Your task is to print all of the data below exactly, with no pictures included.
++++ Data extract ++++
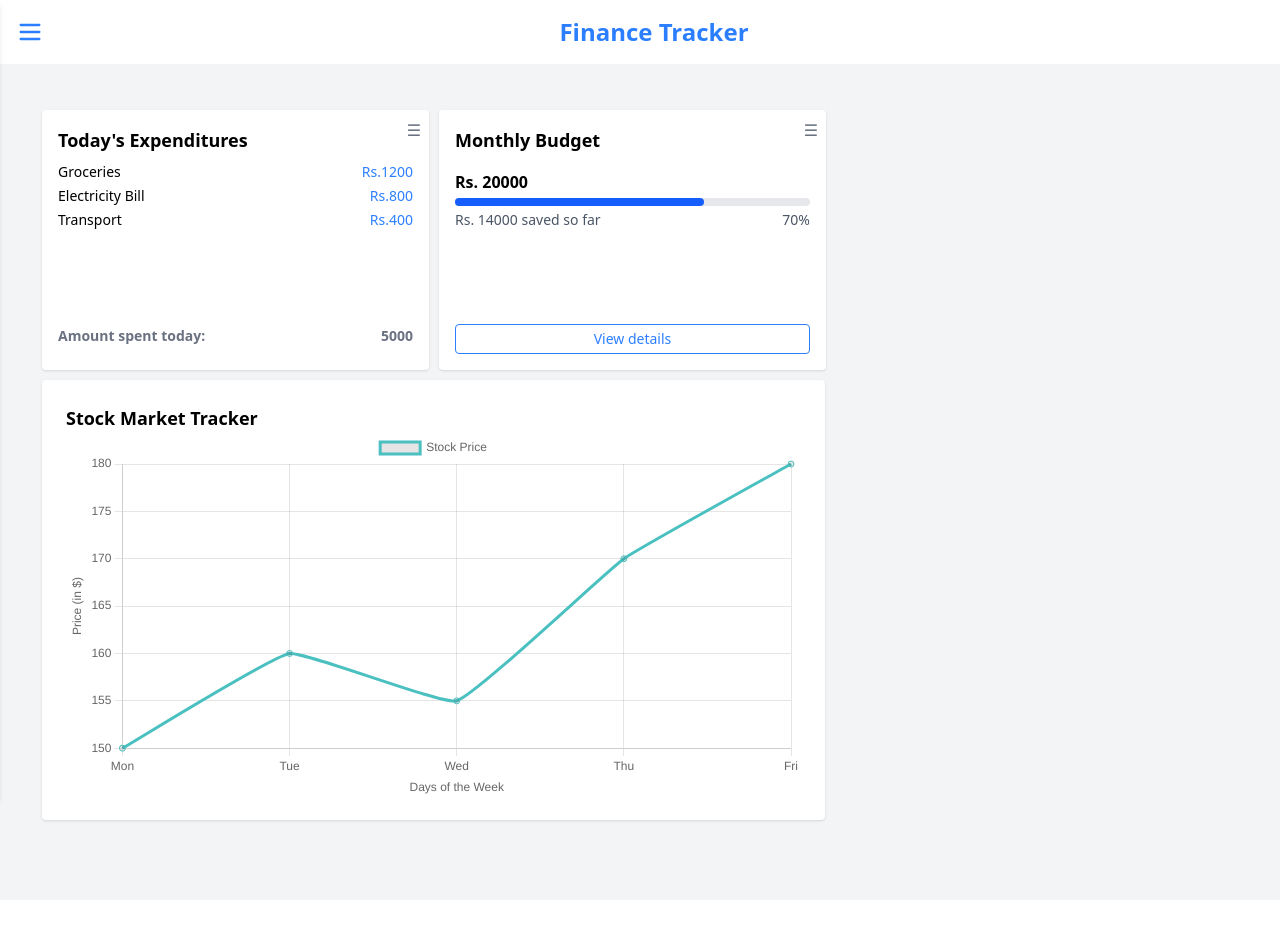
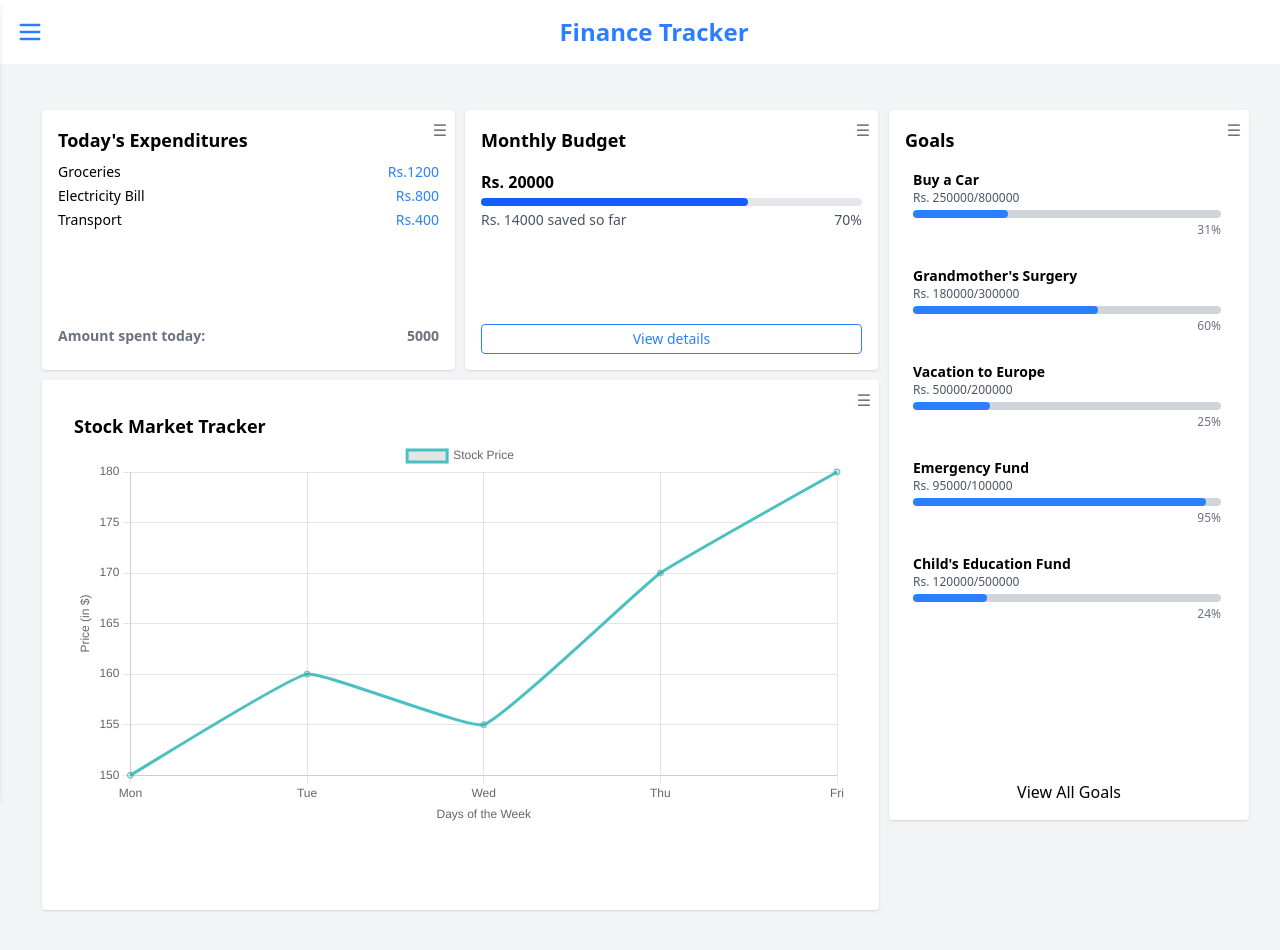
Before and after one commit to AineshSridhar/Finance-Tracker-Frontend, a React (Vite) app: page / in a window 1280 px wide. Before the commit the page ends 900 px from the top, so only its background shows below. Built offline with nearby package versions, Linux system fonts and the light colour scheme.

Commit message:
Added goals widget

```diff
--- a/src/App.jsx
+++ b/src/App.jsx
@@ -5,6 +5,7 @@
   import Expenditures from './pages/Expenditures'
   import Budget from './pages/Budget'
   import Layout from './components/Layout'
+  import Goals from './pages/Goals'
 
   function App() {
     const [sidebarOpen, setSidebarOpen] = useState(false);
@@ -26,6 +27,11 @@
             <Budget />
           </Layout>
         } />
+        <Route path = "/goals" element = {
+          <Layout sidebarOpen={sidebarOpen} setSidebarOpen={setSidebarOpen}>
+            <Goals/>
+          </Layout>
+        }/>
       </Routes>
     );
   }
--- /dev/null
+++ b/src/components/GoalsWidget.jsx
@@ -0,0 +1,30 @@
+import React from 'react'
+import financeGoals from '../data/goals'
+
+const GoalsWidget = () => {
+  return (
+    <div className="flex flex-col h-full">
+        <h2 className="font-bold text-lg mb-2">Goals</h2>
+        <div className="flex-1 overflow-y-auto space-y-3 pr-1">
+            {financeGoals.map((goal) => {
+                const percentage = Math.round((goal.savedAmount/goal.targetAmount) * 100);
+                return (
+                    <div key={goal.id} className="p-2 rounded">
+                        <div className="font-semibold text-sm">{goal.title}</div>
+                        <div className="text-xs text-gray-600 mb-1">Rs. {goal.savedAmount}/{goal.targetAmount}</div>
+                        <div className="w-full h-2 bg-gray-300 rounded">
+                            <div className="h-2 bg-blue-500 rounded" style={{width: `${percentage}%`}}></div>
+                        </div>
+                        <div className="text-right text-xs text-gray-500 mt-1">{percentage}%</div>
+                    </div>
+                );
+            })}
+        </div>
+        <button className="">
+            View All Goals
+        </button>
+    </div>
+  )
+}
+
+export default GoalsWidget
--- /dev/null
+++ b/src/data/goals.js
@@ -0,0 +1,39 @@
+const financeGoals = [
+    {
+      id: 1,
+      title: "Buy a Car",
+      targetAmount: 800000, // in INR
+      savedAmount: 250000,
+      note: "Planning to buy a second-hand sedan by end of the year"
+    },
+    {
+      id: 2,
+      title: "Grandmother's Surgery",
+      targetAmount: 300000,
+      savedAmount: 180000,
+      note: "Heart surgery scheduled in 3 months"
+    },
+    {
+      id: 3,
+      title: "Vacation to Europe",
+      targetAmount: 200000,
+      savedAmount: 50000,
+      note: "Targeting trip in summer 2026"
+    },
+    {
+      id: 4,
+      title: "Emergency Fund",
+      targetAmount: 100000,
+      savedAmount: 95000,
+      note: "Want to keep at least 3 months of expenses"
+    },
+    {
+      id: 5,
+      title: "Child's Education Fund",
+      targetAmount: 500000,
+      savedAmount: 120000,
+      note: "Started saving early for college tuition"
+    }
+  ];
+
+  export default financeGoals;
--- a/src/pages/Dashboard.jsx
+++ b/src/pages/Dashboard.jsx
@@ -1,20 +1,31 @@
-import React from 'react';
+import React, { useEffect, useState } from 'react';
 import GridLayout from 'react-grid-layout';
 import ExpendituresWidget from '../components/ExpendituresWidget';
-import Budget from '../components/BudgetWidget';
+import BudgetWidget from '../components/BudgetWidget';
 import StockMarketWidget from '../components/StockMarketWidget';
+import GoalsWidget from "../components/GoalsWidget";
 import 'react-grid-layout/css/styles.css';
 import 'react-resizable/css/styles.css';
 import { useNavigate } from 'react-router-dom';
 
 const Dashboard = ({sidebarOpen}) => {
     const navigate = useNavigate();
+    const [width, setWidth] = useState(window.innerWidth - (sidebarOpen ? 256 : 0)); // adjust for sidebar
+
+    useEffect(() => {
+      const handleResize = () => {
+        setWidth(window.innerWidth - (sidebarOpen ? 256 : 0));
+      };
+      window.addEventListener('resize', handleResize);
+      return () => window.removeEventListener('resize', handleResize);
+    }, [sidebarOpen]);
 
   // Define layout: x, y, w, h are in grid units
   const layout = [
     { i: 'expenditures', x: 0, y: 0, w: 4, h: 3, static: false },
     { i: 'budget', x: 4, y: 0, w: 4, h: 3, static: false },
-    { i: 'stocks', x: 0, y: 3, w: 8, h: 5, static: false },
+    { i: 'stocks', x: 0, y: 3, w: 8, h: 6, static: false },
+    { i: 'goals', x: 8, y: 0, w:3.5, h: 8, static: false }
   ];
 
   return (
@@ -24,7 +35,7 @@ const Dashboard = ({sidebarOpen}) => {
         layout={layout}
         cols={12}
         rowHeight={80}
-        width={1200}
+        width={width}
         isResizable={false}
         draggableHandle='.drag-handle'
       >
@@ -41,14 +52,23 @@ const Dashboard = ({sidebarOpen}) => {
             onClick={() => navigate("/budget")}>
                 <div className="drag-handle absolute top-2 right-2 text-gray-500 cursor-move z-10"
                 onClick={(e) => e.stopPropagation()}>&#x2630;</div>
-                <Budget/>
+                <BudgetWidget/>
             </div>
         </div>
-        {/* <div key="budget" className="bg-white shadow rounded p-4">
-          <Budget />
-        </div> */}
-        <div key="stocks" className="bg-white shadow rounded p-2">
-          <StockMarketWidget />
+        <div key="stocks" className="h-full relative">
+          <div className="bg-white shadow rounded h-full w-full p-4 hover:shadow-lg transition">
+            <div className="drag-handle absolute top-2 right-2 text-gray-500 cursor-move z-10"
+            onClick={(e) => e.stopPropagation()}>&#x2630;</div>
+            <StockMarketWidget />
+          </div>
+        </div>
+        <div key="goals" className="h-full relative">
+            <div className="bg-white shadow rounded h-full w-full p-4 cursor-pointer hover:shadow-lg transition"
+            onClick={() => navigate("/goals")}>
+                <div className="drag-handle absolute top-2 right-2 text-gray-500 cursor-move z-10"
+                onClick={(e) => e.stopPropagation()}>&#x2630;</div>
+                <GoalsWidget/>
+            </div>
         </div>
       </GridLayout>
     </div>
--- /dev/null
+++ b/src/pages/Goals.jsx
@@ -0,0 +1,11 @@
+import React from 'react'
+
+const Goals = () => {
+  return (
+    <div>
+      <h2>Goals</h2>
+    </div>
+  )
+}
+
+export default Goals
```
++++
**Exercise output:**
Before and after one commit to AineshSridhar/Finance-Tracker-Frontend, a React (Vite) app: page / in a window 1280 px wide. Before the commit the page ends 900 px from the top, so only its background shows below. Built offline with nearby package versions, Linux system fonts and the light colour scheme.

Commit message:
Added goals widget

```diff
--- a/src/App.jsx
+++ b/src/App.jsx
@@ -5,6 +5,7 @@
   import Expenditures from './pages/Expenditures'
   import Budget from './pages/Budget'
   import Layout from './components/Layout'
+  import Goals from './pages/Goals'
 
   function App() {
     const [sidebarOpen, setSidebarOpen] = useState(false);
@@ -26,6 +27,11 @@
             <Budget />
           </Layout>
         } />
+        <Route path = "/goals" element = {
+          <Layout sidebarOpen={sidebarOpen} setSidebarOpen={setSidebarOpen}>
+            <Goals/>
+          </Layout>
+        }/>
       </Routes>
     );
   }
--- /dev/null
+++ b/src/components/GoalsWidget.jsx
@@ -0,0 +1,30 @@
+import React from 'react'
+import financeGoals from '../data/goals'
+
+const GoalsWidget = () => {
+  return (
+    <div className="flex flex-col h-full">
+        <h2 className="font-bold text-lg mb-2">Goals</h2>
+        <div className="flex-1 overflow-y-auto space-y-3 pr-1">
+            {financeGoals.map((goal) => {
+                const percentage = Math.round((goal.savedAmount/goal.targetAmount) * 100);
+                return (
+                    <div key={goal.id} className="p-2 rounded">
+                        <div className="font-semibold text-sm">{goal.title}</div>
+                        <div className="text-xs text-gray-600 mb-1">Rs. {goal.savedAmount}/{goal.targetAmount}</div>
+                        <div className="w-full h-2 bg-gray-300 rounded">
+                            <div className="h-2 bg-blue-500 rounded" style={{width: `${percentage}%`}}></div>
+                        </div>
+                        <div className="text-right text-xs text-gray-500 mt-1">{percentage}%</div>
+                    </div>
+                );
+            })}
+        </div>
+        <button className="">
+            View All Goals
+        </button>
+    </div>
+  )
+}
+
+export default GoalsWidget
--- /dev/null
+++ b/src/data/goals.js
@@ -0,0 +1,39 @@
+const financeGoals = [
+    {
+      id: 1,
+      title: "Buy a Car",
+      targetAmount: 800000, // in INR
+      savedAmount: 250000,
+      note: "Planning to buy a second-hand sedan by end of the year"
+    },
+    {
+      id: 2,
+      title: "Grandmother's Surgery",
+      targetAmount: 300000,
+      savedAmount: 180000,
+      note: "Heart surgery scheduled in 3 months"
+    },
+    {
+      id: 3,
+      title: "Vacation to Europe",
+      targetAmount: 200000,
+      savedAmount: 50000,
+      note: "Targeting trip in summer 2026"
+    },
+    {
+      id: 4,
+      title: "Emergency Fund",
+      targetAmount: 100000,
+      savedAmount: 95000,
+      note: "Want to keep at least 3 months of expenses"
+    },
+    {
+      id: 5,
+      title: "Child's Education Fund",
+      targetAmount: 500000,
+      savedAmount: 120000,
+      note: "Started saving early for college tuition"
+    }
+  ];
+
+  export default financeGoals;
--- a/src/pages/Dashboard.jsx
+++ b/src/pages/Dashboard.jsx
@@ -1,20 +1,31 @@
-import React from 'react';
+import React, { useEffect, useState } from 'react';
 import GridLayout from 'react-grid-layout';
 import ExpendituresWidget from '../components/ExpendituresWidget';
-import Budget from '../components/BudgetWidget';
+import BudgetWidget from '../components/BudgetWidget';
 import StockMarketWidget from '../components/StockMarketWidget';
+import GoalsWidget from "../components/GoalsWidget";
 import 'react-grid-layout/css/styles.css';
 import 'react-resizable/css/styles.css';
 import { useNavigate } from 'react-router-dom';
 
 const Dashboard = ({sidebarOpen}) => {
     const navigate = useNavigate();
+    const [width, setWidth] = useState(window.innerWidth - (sidebarOpen ? 256 : 0)); // adjust for sidebar
+
+    useEffect(() => {
+      const handleResize = () => {
+        setWidth(window.innerWidth - (sidebarOpen ? 256 : 0));
+      };
+      window.addEventListener('resize', handleResize);
+      return () => window.removeEventListener('resize', handleResize);
+    }, [sidebarOpen]);
 
   // Define layout: x, y, w, h are in grid units
   const layout = [
     { i: 'expenditures', x: 0, y: 0, w: 4, h: 3, static: false },
     { i: 'budget', x: 4, y: 0, w: 4, h: 3, static: false },
-    { i: 'stocks', x: 0, y: 3, w: 8, h: 5, static: false },
+    { i: 'stocks', x: 0, y: 3, w: 8, h: 6, static: false },
+    { i: 'goals', x: 8, y: 0, w:3.5, h: 8, static: false }
   ];
 
   return (
@@ -24,7 +35,7 @@ const Dashboard = ({sidebarOpen}) => {
         layout={layout}
         cols={12}
         rowHeight={80}
-        width={1200}
+        width={width}
         isResizable={false}
         draggableHandle='.drag-handle'
       >
@@ -41,14 +52,23 @@ const Dashboard = ({sidebarOpen}) => {
             onClick={() => navigate("/budget")}>
                 <div className="drag-handle absolute top-2 right-2 text-gray-500 cursor-move z-10"
                 onClick={(e) => e.stopPropagation()}>&#x2630;</div>
-                <Budget/>
+                <BudgetWidget/>
             </div>
         </div>
-        {/* <div key="budget" className="bg-white shadow rounded p-4">
-          <Budget />
-        </div> */}
-        <div key="stocks" className="bg-white shadow rounded p-2">
-          <StockMarketWidget />
+        <div key="stocks" className="h-full relative">
+          <div className="bg-white shadow rounded h-full w-full p-4 hover:shadow-lg transition">
+            <div className="drag-handle absolute top-2 right-2 text-gray-500 cursor-move z-10"
+            onClick={(e) => e.stopPropagation()}>&#x2630;</div>
+            <StockMarketWidget />
+          </div>
+        </div>
+        <div key="goals" className="h-full relative">
+            <div className="bg-white shadow rounded h-full w-full p-4 cursor-pointer hover:shadow-lg transition"
+            onClick={() => navigate("/goals")}>
+                <div className="drag-handle absolute top-2 right-2 text-gray-500 cursor-move z-10"
+                onClick={(e) => e.stopPropagation()}>&#x2630;</div>
+                <GoalsWidget/>
+            </div>
         </div>
       </GridLayout>
     </div>
--- /dev/null
+++ b/src/pages/Goals.jsx
@@ -0,0 +1,11 @@
+import React from 'react'
+
+const Goals = () => {
+  return (
+    <div>
+      <h2>Goals</h2>
+    </div>
+  )
+}
+
+export default Goals
```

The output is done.